The United States Constitution protects you from unreasonable searches and seizures. Under the Fourth Amendment, the police must either have a search warrant or some recognized exception to be able to legally search (and therefore gather evidence to be used against you).
One of the exceptions is a search “incident to an arrest.” Since 1973, the United States Supreme Court ruled that the police, upon a lawful arrest, are authorized to search a person, including their clothes, any containers (purses, backpacks, briefcases, etc.) at the same time as the arrest. Sounds logical. The rationale is that the police should be authorized to search you to make sure you don’t have a weapon or contraband before they take you into a jail facility. Makes sense, right? Sure.
One of the basic requirements used to be that the search had to be done “contemporaneous with” the arrest – that is, at the same time as the arrest. In the recent case of People v. Diaz, the police stopped Diaz for his involvement in a drug deal and arrested him. A detective then looked through Diaz’s cell phone and found a text message that the detective took to be a message regarding a drug transaction. When confronted with this evidence, Diaz confessed to dealing in drugs.
The issue became – was this search of Diaz’s phone done 90 minutes after his arrest while safely back in the police station “incident to arrest”?

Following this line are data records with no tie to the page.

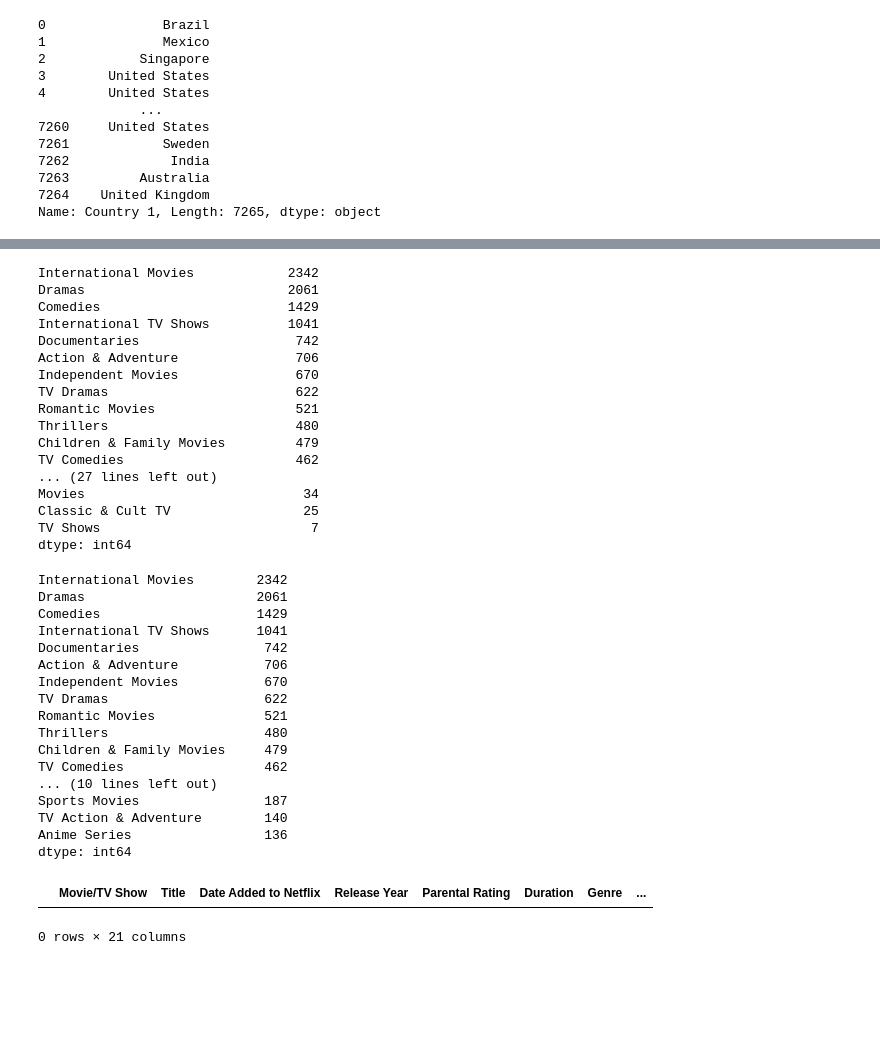
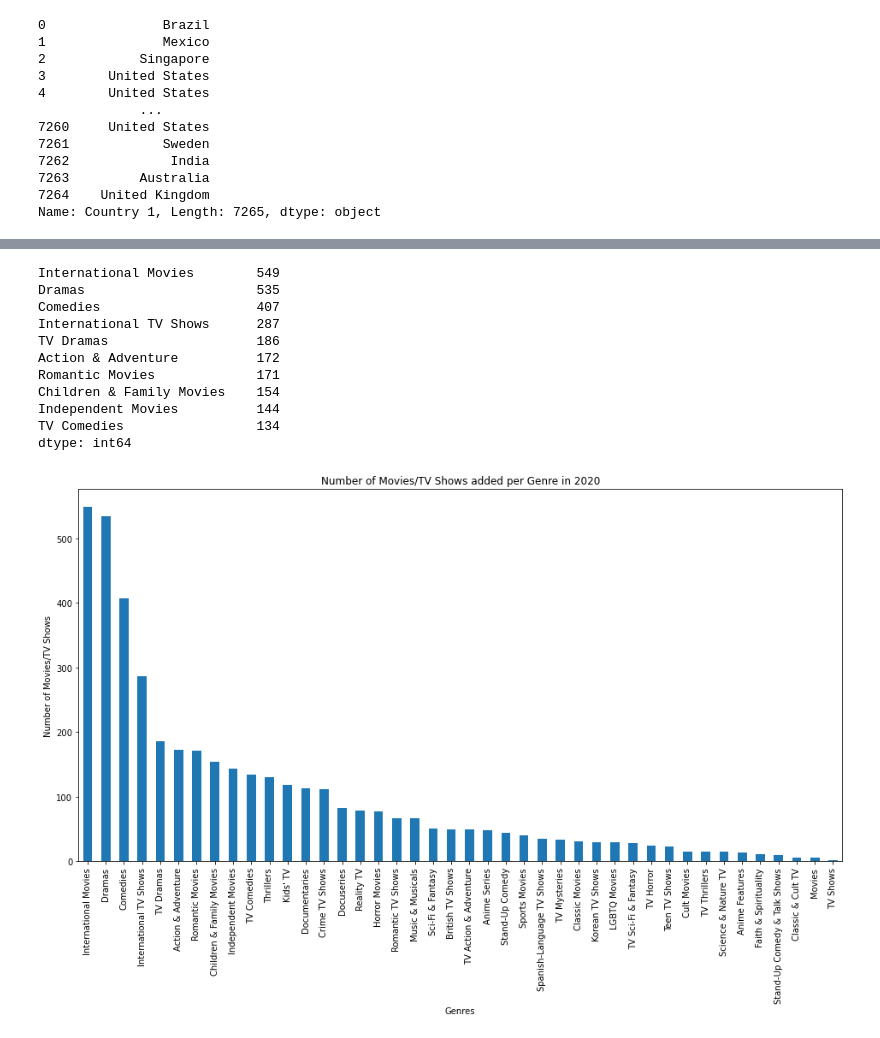
Before and after one commit to terrilvallikalam/Project1-TheFloorIsJava, a Jupyter notebook: Question 2.ipynb, the cells around one changed output, grey strips where cells are left out. Saved outputs shown, nothing was run; the diff lists cells and outputs as text; code cells hidden in the pictures; blank space fills up the shorter version.

```diff
--- a/Question 2.ipynb
+++ b/Question 2.ipynb
@@ -154,0 +151,3 @@ dtype: object
+# %%
+netflix_2020 = netflix_df.loc[netflix_df["Year Added to Netflix"] == 2020]
+netflix_2020
@@ -155,47 +168,23 @@ dtype: object
 # %%
-genrecount = netflix_q1.listed_in.str.get_dummies(sep=', ').sum().sort_values(ascending=False)
-genrecount
+genre = netflix_2020.Genre.str.get_dummies(sep=', ').sum().sort_values(ascending=False)
+genre.head(10)
 # %% [output]
-International Movies            2342
-Dramas                          2061
-Comedies                        1429
-International TV Shows          1041
-Documentaries                    742
-Action & Adventure               706
-Independent Movies               670
-TV Dramas                        622
-Romantic Movies                  521
-Thrillers                        480
-Children & Family Movies         479
-TV Comedies                      462
-... (27 lines left out)
-Movies                            34
-Classic & Cult TV                 25
-TV Shows                           7
+International Movies        549
+Dramas                      535
+Comedies                    407
+International TV Shows      287
+TV Dramas                   186
+Action & Adventure          172
+Romantic Movies             171
+Children & Family Movies    154
+Independent Movies          144
+TV Comedies                 134
 dtype: int64
-# %%
-genrecount.head(25)
-# %% [output]
-International Movies        2342
-Dramas                      2061
-Comedies                    1429
-International TV Shows      1041
-Documentaries                742
-Action & Adventure           706
-Independent Movies           670
-TV Dramas                    622
-Romantic Movies              521
-Thrillers                    480
-Children & Family Movies     479
-TV Comedies                  462
-... (10 lines left out)
-Sports Movies                187
-TV Action & Adventure        140
-Anime Series                 136
-dtype: int64
-# %%
-year = netflix_df.loc[netflix_df["Year Added to Netflix"] == "2010"]
-year
-# %% [output]
-|  | Movie/TV Show | Title | Date Added to Netflix | Release Year | Parental Rating | Duration | Genre | ... |
-0 rows × 21 columns
+# %%
+genre.plot(kind = "bar", figsize = (16,8))
+plt.title("Number of Movies/TV Shows added per Genre in 2020")
+plt.xlabel("Genres")
+plt.ylabel("Number of Movies/TV Shows")
+plt.show()
+# %% [output]
+[figure, added]
```
Also changed, not shown: parts of 12 cells of this notebook, 2 other files.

In a rather convoluted leap of logic, the California Supreme Court decided that the phone was “immediately associated” with Diaz and therefore subject to being searched under the “incident to arrest” exception.
What about the idea behind those kind of searches that was to look for weapons or contraband being brought into the jail? I assume the police weren’t going to let Diaz have his cell phone with him while in the cell, so what danger did his cell phone pose? Diaz certainly had an expectation of privacy in the contents of his cell phone, didn’t he? Why didn’t the police need to get a warrant?
The Court wasn’t unanimous on this one. In a vigorous dissent, two Justices denounced the ruling as going too far and unreasonably invading a person’s privacy rights.
Would it really be too much to ask that the police justify the search of the phone? It wasn’t going anywhere, so there was no need to rush in and search. Couldn’t they have applied for a search warrant?
Sometimes, judicial logic and the expansion of exceptions to the Constitution leave me scratching my head, but the ruling also sends an important message: If you have a smartphone (iPhone, Android, Blackberry, Palm, Windows, etc.), learn how to use any locking features it has. Password protect it. Yep, there’s an app for that.
While you’re at it, password protect your laptop, pocket organizer and anything else that may have data on it that you don’t want anyone to see. Apparently, if you’ve got it near you, it’s fair game if you’re arrested.
And when asked for the password, keep your Fifth Amendment right to silence in mind. If you give the password, you’re admitting you have access to whatever is on there, so even admitting the item is yours or knowing the password could be against your best interest.
And with every search issue, it’s up to the prosecution to justify the police’s actions. Let me know if you want to discuss your case and the search issues involved.